About this exercise – Every line of the data that contains the string "shown" must be copied.

Dataset records –

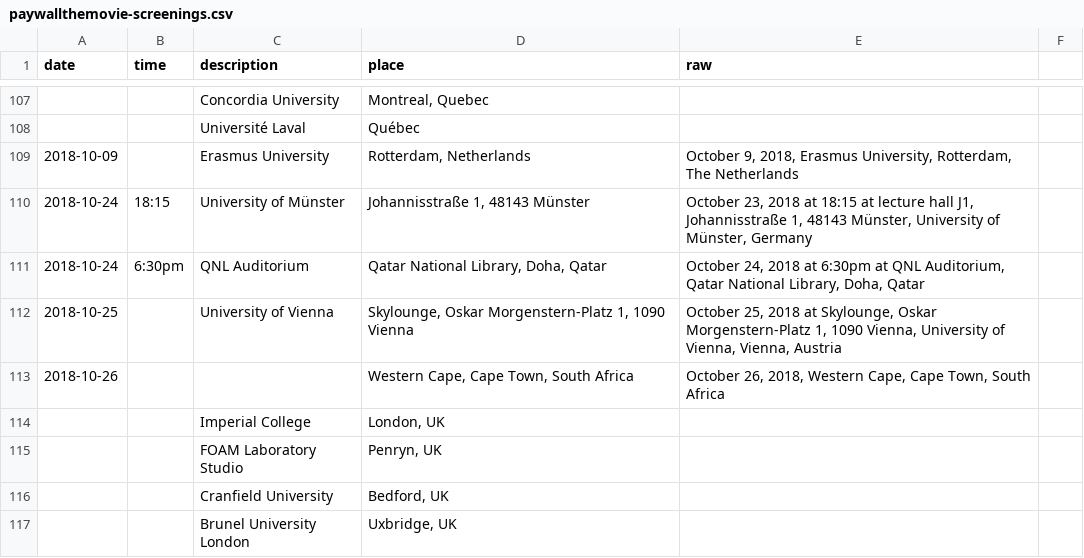
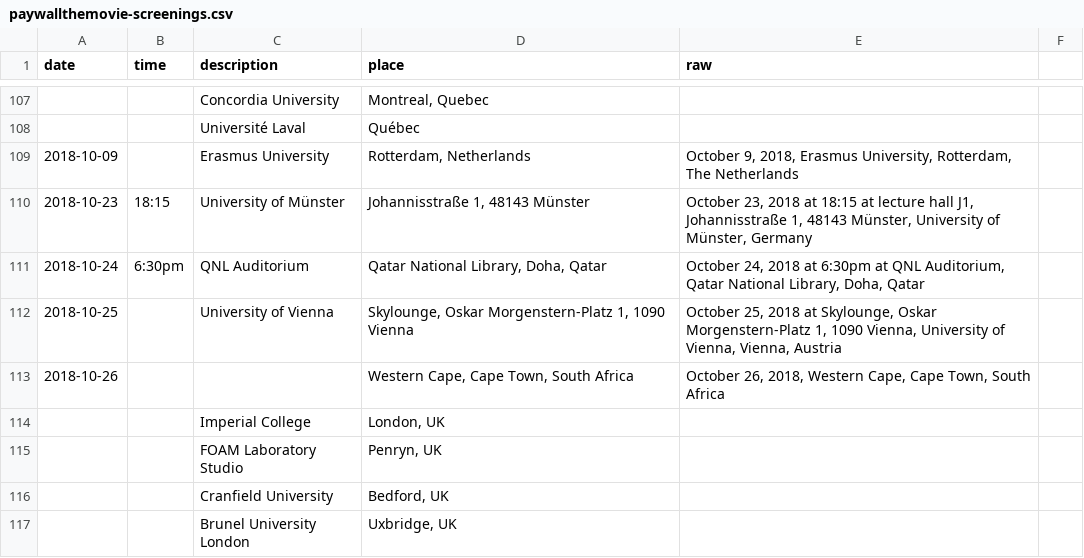
Before and after one commit to paywallthemovie/map, a CSV file: data/paywallthemovie-screenings.csv, drawn as a sheet; only a part is shown, gaps mark what is left out.

Commit message:
fix date for Münster screening

```diff
--- a/data/paywallthemovie-screenings.csv
+++ b/data/paywallthemovie-screenings.csv
@@ -109,3 +109,3 @@ date,time,description,place,raw
 2018-10-09,,Erasmus University,"Rotterdam, Netherlands","October 9, 2018, Erasmus University, Rotterdam, The Netherlands"
-2018-10-24,18:15,University of Münster,"Johannisstraße 1, 48143 Münster","October 23, 2018 at 18:15 at lecture hall J1, Johannisstraße 1, 48143 Münster, University of Münster, Germany"
+2018-10-23,18:15,University of Münster,"Johannisstraße 1, 48143 Münster","October 23, 2018 at 18:15 at lecture hall J1, Johannisstraße 1, 48143 Münster, University of Münster, Germany"
 2018-10-24,6:30pm,QNL Auditorium,"Qatar National Library, Doha, Qatar","October 24, 2018 at 6:30pm at QNL Auditorium, Qatar National Library, Doha, Qatar"
```
Also changed, not shown: 3 other files.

Response box –
Before and after one commit to paywallthemovie/map, a CSV file: data/paywallthemovie-screenings.csv, drawn as a sheet; only a part is shown, gaps mark what is left out.
Also changed, not shown: 3 other files.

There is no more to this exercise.